No matter how much I sleep or nap, I don’t feel refreshed. Tuesday was the last real packing day I was going to spend with him, and on Monday afternoon my feet started feeling like lead. I swear it hurt to lift them and walk. Yesterday I got weepy. We went to a neurologist appointment for Dad in the morning which led to a couple of follow-up phone calls I had to make and that did it. I started crying on the way home. There was no way I could make two phone calls that required my brain to be sharp. So I napped. That didn’t help, but I did manage to get the phone calls done. Of course I did. It’s me. But I was in desperate need of cheerleaders to tell me to just keep going. I had five sessions that night as well.

Today is the last day before the big move. Cry number one was at 8:30 am. I had to call Dad and tell him that I broke his favorite fireman statue. I had loaded my car on Tuesday (which didn’t make sense to him to begin with) and I couldn’t pack it full because Frankie has hockey camp all week and he has a very large equipment bag. Things shifted and a box fell on the statue and broke off both of the poor guy’s arms. Now Dad can sometimes be a typical dad of his generation and not great when it comes to emotions. But he was stellar today. He told me not to cry. It was an accident and he knew I didn’t do it on purpose. He just didn’t want me to cry anymore.

I went home and started on some neglected yard work. I know most people think my yard is always fine, but I can’t help seeing what I see. I know what it is SUPPOSED to look like in order to maintain it properly. I also know it wasn’t important in comparison which is why I was behind. I started to prioritize it this morning and started to feel good about the potential progress I could make.

That is until I realized I had forgotten my psychiatrist’s appointment. I mean, I just don’t do things like that. And of all docs, you never stand up a psychiatrist. Only God knows how much that fine will be. I called and left a message and got there as fast as I could but I was 24 minutes late. She said nope. Can’t get in now until September. Sob session number two with the receptionist. Now I know there is no one to blame but myself but I was pissed off anyway. I’m scattered and not on my game because I am helping a thousand other people, not because I’m sunbathing at the beach. The appointments are only five to ten minutes. She COULD have fit me in, she CHOSE not to. Yep, my fault but I allowed myself to be angry with them anyway.

At any rate, I just had some ice cream with a friend and I’m feeling like all is right with the world again. If I can manage not to have any more crying jags, I may be able to finish my list for today. I may even be able to write up the list for tomorrow of all the things I don’t want to forget to do while I am directing the movers. Empty the fridge, disconnect the TV and all the parts, pack up the DISH for return, remember the little rocking chair that Dad has decided is REALLY important to him so we’re going to try to fit it, finish marking the items for sale over the weekend, blah, blah, blah.

It’s the eleventh hour. Overall, I have to say we have all done a pretty fine job. This might just be the most organized move in history. Most importantly, I feel closer to Dad than I have in years. He comforted me today. I felt his compassion for me. I will savor that for a long time.

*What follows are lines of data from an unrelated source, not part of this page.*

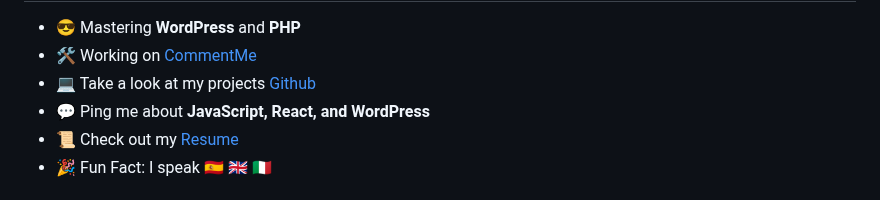
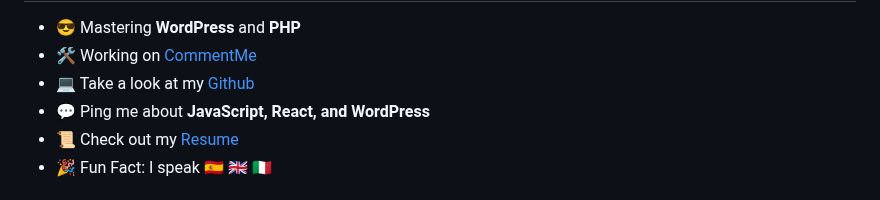
Before and after one commit to alejosilvalau/alejosilvalau, a Markdown page: README.md, the part around the change. Drawn GitHub-style.

```diff
--- a/README.md
+++ b/README.md
@@ -80,7 +80,7 @@ Here are some ideas to get you started:
     <a href="https://github.com/alejosilvalau/commentme-web">CommentMe</a>
   </li>
   <li>
-    💻 Take a look at my projects
+    💻 Take a look at my
     <a href="https://github.com/alejosilvalau">Github</a>
   </li>
   <li>
```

If you are bored this weekend, come check out the moving sale. The more you guys buy, the less that has to be dragged into boxes. By this time next week, maybe we will be signing the papers to sell the house. Wish us luck!